Meg Whitman moves into Democratic territory
on September 14, 2010
Meg Whitman, Republican gubernatorial candidate, has established a campaign office on Lakeshore Avenue. This has turned heads and raised questions about the strategy of establishing a Republican’s campaign headquarters in Oakland, opponent Jerry Brown’s home turf.
Statewide, Whitman is in a dead heat with her Democratic rival, Brown, who was Oakland’s mayor for eight years and still retains considerable favor here. However, the Bay Area—Oakland in particular—has always been staunchly Democratic. As of last June, 135,000 Oakland residents were registered as Democrats, while only 11,870 were registered as Republicans. Despite having spent over $100 million on her campaign, Whitman still trails by 26 percentage points in the San Francisco Bay Area, according to a July Field Poll.
Even with the potentialdifficulties facing a Whitman effort in Oakland, the Whitman campaign believes inroads can be made here. Campaign spokesperson Sarah Pompeisaid the candidate isn’t concerned with notions of enemy territory because her platform is meant to appeal to all Californians. “Meg is reaching out to voters across the state in every area,” Pompei said. “It is true that the Bay Area is traditionally a Democratic area, but Meg’s message is something everyone can get behind. It’s about doing what’s best for California.”
Whitman, the former CEO of eBay, announced her candidacy in February, 2009. Her platform includes pledges to cut spending, provide tax relief and create jobs in order to help balance California’s budget. Pompei said the job creation message is one that cuts across partisan lines. “We’ve had very strong support from folks in the Bay Area,” Pompei said. “She wants them to know she is the best candidate to create jobs. It’s something every voter is interested in.”
Though the Bay Area has historically voted for Democratic candidates, Pompei said there’s reason to doubt Brown’s commitment to the average voter. If Brown were elected, Pompei said, the unions that have helped fund Brown’s campaign would be able to call in favors from a “bought and paid for” governor. Whitman, who has spent millions of her own money on the campaign thus far, wouldn’t be beholden to any special interests, said Pompei. “Meg is able to go to Sacramento and doesn’t owe anything to anyone except the voters of California,” she said.
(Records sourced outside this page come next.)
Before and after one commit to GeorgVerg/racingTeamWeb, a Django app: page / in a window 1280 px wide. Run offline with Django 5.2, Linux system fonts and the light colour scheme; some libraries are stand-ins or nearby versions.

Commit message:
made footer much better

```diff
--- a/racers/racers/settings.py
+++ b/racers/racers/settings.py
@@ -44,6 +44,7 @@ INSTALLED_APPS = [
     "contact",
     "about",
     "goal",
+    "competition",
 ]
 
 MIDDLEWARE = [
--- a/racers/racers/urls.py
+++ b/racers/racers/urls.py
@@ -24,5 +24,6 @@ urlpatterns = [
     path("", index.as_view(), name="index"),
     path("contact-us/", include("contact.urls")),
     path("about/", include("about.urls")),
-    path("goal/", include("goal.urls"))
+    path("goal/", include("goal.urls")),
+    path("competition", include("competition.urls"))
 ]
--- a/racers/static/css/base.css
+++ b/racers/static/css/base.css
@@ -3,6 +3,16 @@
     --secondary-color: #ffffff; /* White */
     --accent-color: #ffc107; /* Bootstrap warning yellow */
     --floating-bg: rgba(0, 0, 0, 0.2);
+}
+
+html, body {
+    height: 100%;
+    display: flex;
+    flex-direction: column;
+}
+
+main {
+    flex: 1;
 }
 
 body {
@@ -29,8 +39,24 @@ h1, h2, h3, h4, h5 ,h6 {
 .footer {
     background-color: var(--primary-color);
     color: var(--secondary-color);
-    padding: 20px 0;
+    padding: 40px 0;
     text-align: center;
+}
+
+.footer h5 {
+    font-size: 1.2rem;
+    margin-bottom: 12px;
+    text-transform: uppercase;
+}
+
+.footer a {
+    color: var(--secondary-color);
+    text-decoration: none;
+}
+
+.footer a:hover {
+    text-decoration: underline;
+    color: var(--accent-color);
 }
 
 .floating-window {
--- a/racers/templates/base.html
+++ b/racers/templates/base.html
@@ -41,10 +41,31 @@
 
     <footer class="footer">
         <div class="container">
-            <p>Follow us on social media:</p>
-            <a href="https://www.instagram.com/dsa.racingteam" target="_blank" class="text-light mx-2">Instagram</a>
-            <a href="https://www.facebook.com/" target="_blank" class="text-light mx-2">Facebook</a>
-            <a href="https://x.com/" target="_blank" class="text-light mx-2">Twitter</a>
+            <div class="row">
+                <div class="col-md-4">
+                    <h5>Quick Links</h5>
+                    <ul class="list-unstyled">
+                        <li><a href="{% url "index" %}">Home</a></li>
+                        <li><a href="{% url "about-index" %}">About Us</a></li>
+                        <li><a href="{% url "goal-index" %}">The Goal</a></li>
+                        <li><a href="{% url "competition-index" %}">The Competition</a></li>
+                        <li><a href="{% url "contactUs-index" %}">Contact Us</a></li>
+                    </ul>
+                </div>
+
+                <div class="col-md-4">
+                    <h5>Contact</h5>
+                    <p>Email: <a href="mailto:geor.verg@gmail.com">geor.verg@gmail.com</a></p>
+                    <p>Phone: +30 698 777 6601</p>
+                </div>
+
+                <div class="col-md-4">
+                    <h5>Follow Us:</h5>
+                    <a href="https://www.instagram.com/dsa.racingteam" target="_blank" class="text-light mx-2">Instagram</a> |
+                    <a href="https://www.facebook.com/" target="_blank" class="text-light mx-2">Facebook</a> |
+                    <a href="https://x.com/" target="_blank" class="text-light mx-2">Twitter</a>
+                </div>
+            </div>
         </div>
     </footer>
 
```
John Wyrwas, chairman of the Alameda County Republican Party, said the Oakland office serves as a hub to connect with voters typically ignored by large campaigns. “They set up an office to try to do some nontraditional campaigning,” Wyrwas said. “We were out at the Chinatown festival and we had all this Chinese literature. Brown’s campaign doesn’t have anything in Chinese.” Wyrwas said the campaign has also reached out to Oakland’s black churches and the African-American community in general.
Whitman’s Oakland campaign office is a modest white building, tucked between a Subway restaurant and an unrented space on Lakeshore Avenue, distinguished only by the “Meg 2010” signs in every window. People passing by often spend an extra minute looking though the window—a Republican headquarters on this block is a curiosity worthy of a double take. Although the Whitman website advertised an event at the Oakland office on Friday, the building remained locked and dark for the duration.
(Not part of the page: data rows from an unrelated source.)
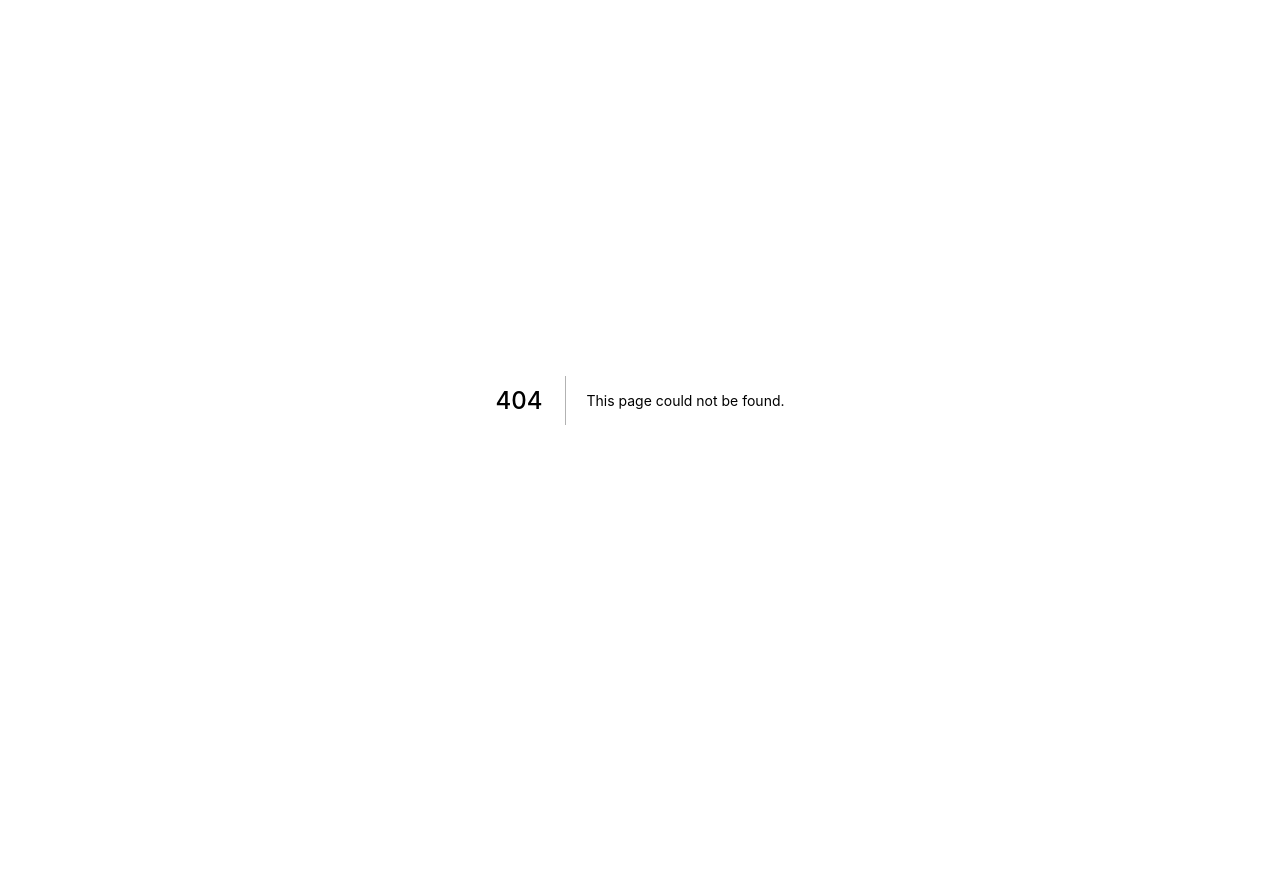
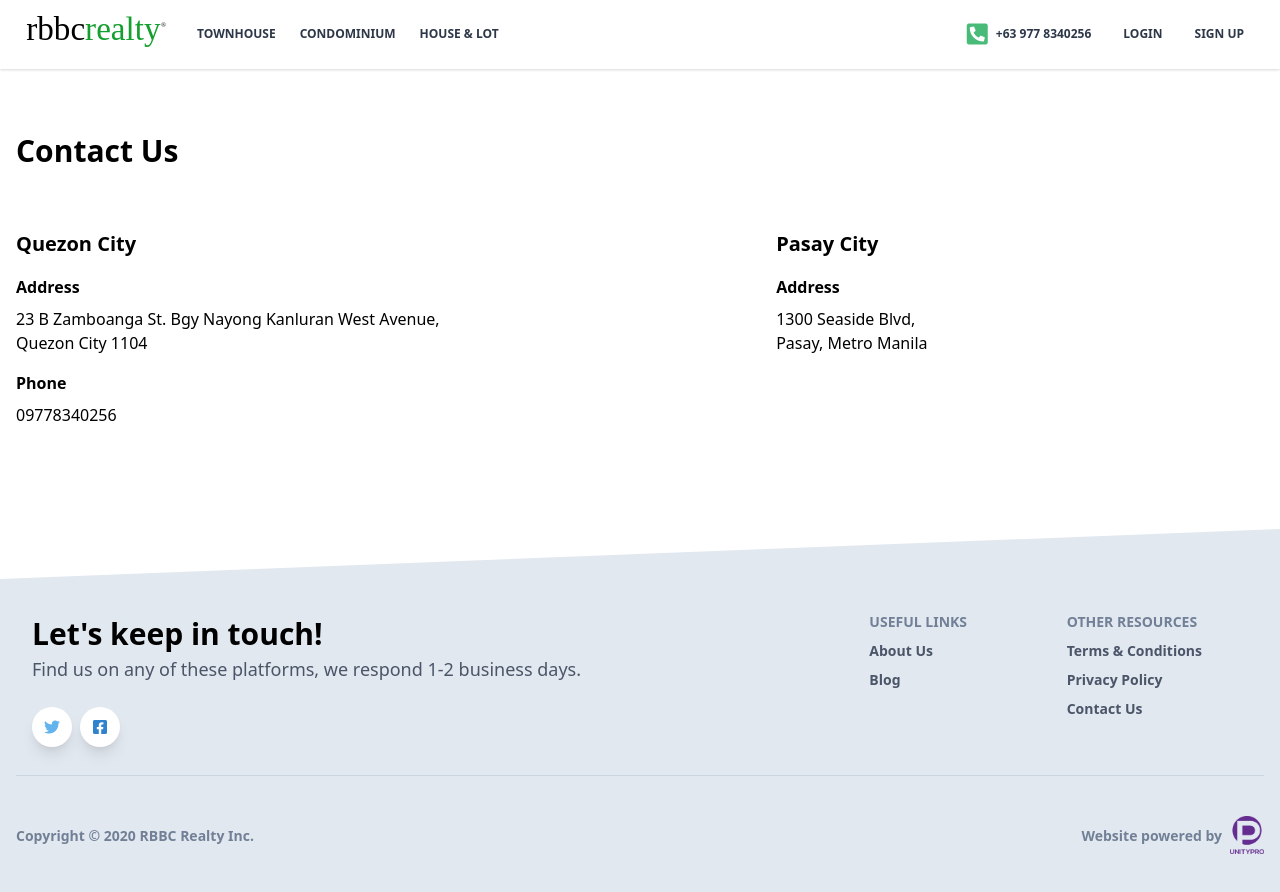
Before and after one commit to louisdalligos/rbbc-webapp, a Next.js app: page /contact in a window 1280 px wide. Before the commit this address had no page. Before the commit the page ends 800 px from the top, so only its background shows below. Built offline with nearby package versions, Linux system fonts and the light colour scheme; what @tailwindcss/custom-forms would draw is missing.

Commit message:
Added about and contact page

```diff
--- /dev/null
+++ b/pages/about.tsx
@@ -0,0 +1,41 @@
+import Head from 'next/head';
+import PageLayout from "@components/tailwind/layouts/page-layout"
+import Image from 'next/image'
+
+export default function PrivacyPolicy() {
+  return (
+    <>
+        <Head>
+            <title>
+            About Us - RBBC Realty | Real state, Condominiums for sale, House for sale,
+            RFO, Rent to own
+            </title>
+        </Head>
+        <PageLayout>
+            <section className="container mx-auto px-4 h-full">
+                <h2 className="text-2xl mb-8">Contact Rachel to organise a viewing</h2>
+                <p className="leading-loose mb-20">Rachel Guevarra is one of the top real state brokers of SMDC. A licensed doctor by profession, she has extensive years of experience in Philippines' real estate market and sold estates of total value of P120,000,000.</p>
+
+                <div className="flex flex-wrap justify-center">
+                    <Image
+                        src="/images/rachel-guevarra.jpg"
+                        alt="Rachel Guevarra"
+                        width={300}
+                        height={451}
+                        className="rounded-lg shadow-xl"
+                    />
+
+                    <div className="lg:w-3/5 mx-8">
+                        <ul className="list-unstyled contact-info-list my-10">
+                            <li className="flex items-center my-8 leading-7"><i className="fas fa-user-md text-xl mx-4 my-4 text-gray-500"></i><span>Rachel Guevarra, LIC Real Estate Broker, Doctor of Dental Medicine, R.N.</span></li>
+                            <li className="flex items-center my-8 leading-7"><i className="fas fa-map-marker-alt text-xl mx-4 my-4 text-gray-500"></i><span>23 B Zamboanga St. Bgy Nayong Kanluran West Avenue, Quezon City 1104</span></li>
+                            <li className="flex items-center my-8 leading-7"><i className="fas fa-sms text-xl mx-4 my-4 text-gray-500"></i><span>09778340256</span></li>
+                            <li className="flex items-center my-8 leading-7"><i className="fas fa-at text-xl mx-4 my-4 text-gray-500"></i><span>ragee1fil@yahoo.com</span></li>
+                        </ul>
+                    </div>
+                </div>
+            </section>
+        </PageLayout>
+    </>
+  );
+};
--- /dev/null
+++ b/pages/contact.tsx
@@ -0,0 +1,44 @@
+import Head from 'next/head';
+import PageLayout from "@components/tailwind/layouts/page-layout"
+
+export default function PrivacyPolicy() {
+  return (
+    <>
+        <Head>
+            <title>
+            Contact Us - RBBC Realty | Real state, Condominiums for sale, House for sale,
+            RFO, Rent to own
+            </title>
+        </Head>
+        <PageLayout>
+            <section className="container mx-auto px-4 h-full">
+                <h2 className="text-3xl mb-8 font-semibold">Contact Us</h2>
+
+                <div className="grid grid-flow-row sm:grid-flow-row md:grid-flow-col-dense lg:grid-flow-row-dense xl:grid-flow-col">
+                    <div className="my-6">
+                        <h3 className="font-semibold text-xl mb-4">Quezon City</h3>
+                        <p>
+                            <span className="font-semibold block mb-2">Address</span>
+                            <span className="mb-4 block">
+                                23 B Zamboanga St. Bgy Nayong Kanluran West Avenue, <br />Quezon City 1104
+                            </span>
+                            <span className="font-semibold block mb-2">Phone</span>
+                            <span>09778340256</span>
+                        </p>
+                    </div>
+
+                    <div className="my-6">
+                        <h3 className="font-semibold text-xl mb-4">Pasay City</h3>
+                        <p>
+                            <span className="font-semibold block mb-2">Address</span>
+                            <span className="mb-4 block">
+                            1300 Seaside Blvd, <br />Pasay, Metro Manila
+                            </span>
+                        </p>
+                    </div>
+                </div>
+            </section>
+        </PageLayout>
+    </>
+  );
+};
--- a/pages/privacy-policy.tsx
+++ b/pages/privacy-policy.tsx
@@ -12,7 +12,7 @@ export default function PrivacyPolicy() {
         </Head>
         <PageLayout>
             <section className="container mx-auto px-4 h-full">
-                <h2 className="text-3xl mb-8">Privacy Policy</h2>
+                <h2 className="text-3xl mb-8 font-semibold">Privacy Policy</h2>
                 <p className="leading-loose mb-6">Your privacy is important to us. It is RBBC Realty Inc.'s policy to respect your privacy regarding any information we may collect from you across our website, <a href="https://www.rbbcrealty.com">https://www.rbbcrealty.com</a>, and other sites we own and operate.</p>
                 <p className="leading-loose mb-6">We only ask for personal information when we truly need it to provide a service to you. We collect it by fair and lawful means, with your knowledge and consent. We also let you know why we’re collecting it and how it will be used.</p>
                 <p className="leading-loose mb-6">We only retain collected information for as long as necessary to provide you with your requested service. What data we store, we’ll protect within commercially acceptable means to prevent loss and theft, as well as unauthorized access, disclosure, copying, use or modification.</p>
--- a/pages/terms.tsx
+++ b/pages/terms.tsx
@@ -12,7 +12,7 @@ export default function Terms() {
         </Head>
         <PageLayout>
             <section className="container mx-auto px-4 h-full">
-                <h2 className="text-3xl mb-8">Terms &amp; Conditions</h2>
+                <h2 className="text-3xl mb-8 font-semibold">Terms &amp; Conditions</h2>
 
                 <h3 className="text-lg font-semibold">1. Terms</h3>
                 <p className="leading-loose mb-6 ml-5">By accessing the website at <a href="https://www.rbbcrealty.com">https://www.rbbcrealty.com</a>, you are agreeing to be bound by these terms of service, all applicable laws and regulations, and agree that you are responsible for compliance with any applicable local laws. If you do not agree with any of these terms, you are prohibited from using or accessing this site. The materials contained in this website are protected by applicable copyright and trademark law.</p>
```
Some Oaklanders have been less receptive to Whitman’s Oakland campaign.One nearby storeowner said she had occasionally seen “X”s and anti-Whitman literature pasted over the signage in the building window. She said the words “Jerry Brown territory” had been scrawled over pro-Whitman signage.
Despite the uphill battle facing the Whitman camp in the Bay Area, some local Democrats are unsettled by the Republican candidate’s strategy. Jess Alexander, an Oakland resident and Brown supporter, said he was worried that work by the new campaign office might actually sway Oakland voters. “It’ll be interesting to see how it plays out in the long run,” Alexander said. “Is it a desperate ploy to have an office in Oakland, or is she going to convince a lot of people to get behind her campaign?”
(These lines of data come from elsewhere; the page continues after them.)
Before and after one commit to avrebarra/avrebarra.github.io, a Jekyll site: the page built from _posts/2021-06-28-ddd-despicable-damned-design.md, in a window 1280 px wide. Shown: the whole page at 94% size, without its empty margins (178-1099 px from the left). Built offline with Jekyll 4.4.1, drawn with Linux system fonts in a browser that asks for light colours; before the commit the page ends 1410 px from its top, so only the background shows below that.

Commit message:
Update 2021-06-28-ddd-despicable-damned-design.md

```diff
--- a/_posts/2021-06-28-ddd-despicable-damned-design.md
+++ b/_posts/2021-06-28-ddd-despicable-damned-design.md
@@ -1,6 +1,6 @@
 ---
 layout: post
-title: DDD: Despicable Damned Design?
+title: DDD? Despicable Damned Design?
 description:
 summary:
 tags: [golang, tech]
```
Efforts by Whitman in Oakland have not unsettled her Democratic opponent, Jerry Brown. Sterling Clifford, spokesperson for the campaign, said Brown was confident that Whitman’s efforts in Oakland would be fruitless. “Jerry Brown remains very popular with the people in Oakland,” Clifford said. “Meg Whitman can open an office anywhere she wants.”
Image: Gubernatorial candidate Meg Whitman’s office on Lakeshore Avenue.
Oakland North welcomes comments from our readers, but we ask users to keep all discussion civil and on-topic. Comments post automatically without review from our staff, but we reserve the right to delete material that is libelous, a personal attack, or spam. We request that commenters consistently use the same login name. Comments from the same user posted under multiple aliases may be deleted. Oakland North assumes no liability for comments posted to the site and no endorsement is implied; commenters are solely responsible for their own content.
Oakland North is an online news service produced by students at the UC Berkeley Graduate School of Journalism and covering Oakland, California. Our goals are to improve local coverage, innovate with digital media, and listen to you–about the issues that concern you and the reporting you’d like to see in your community. Please send news tips to: firstname.lastname@example.org.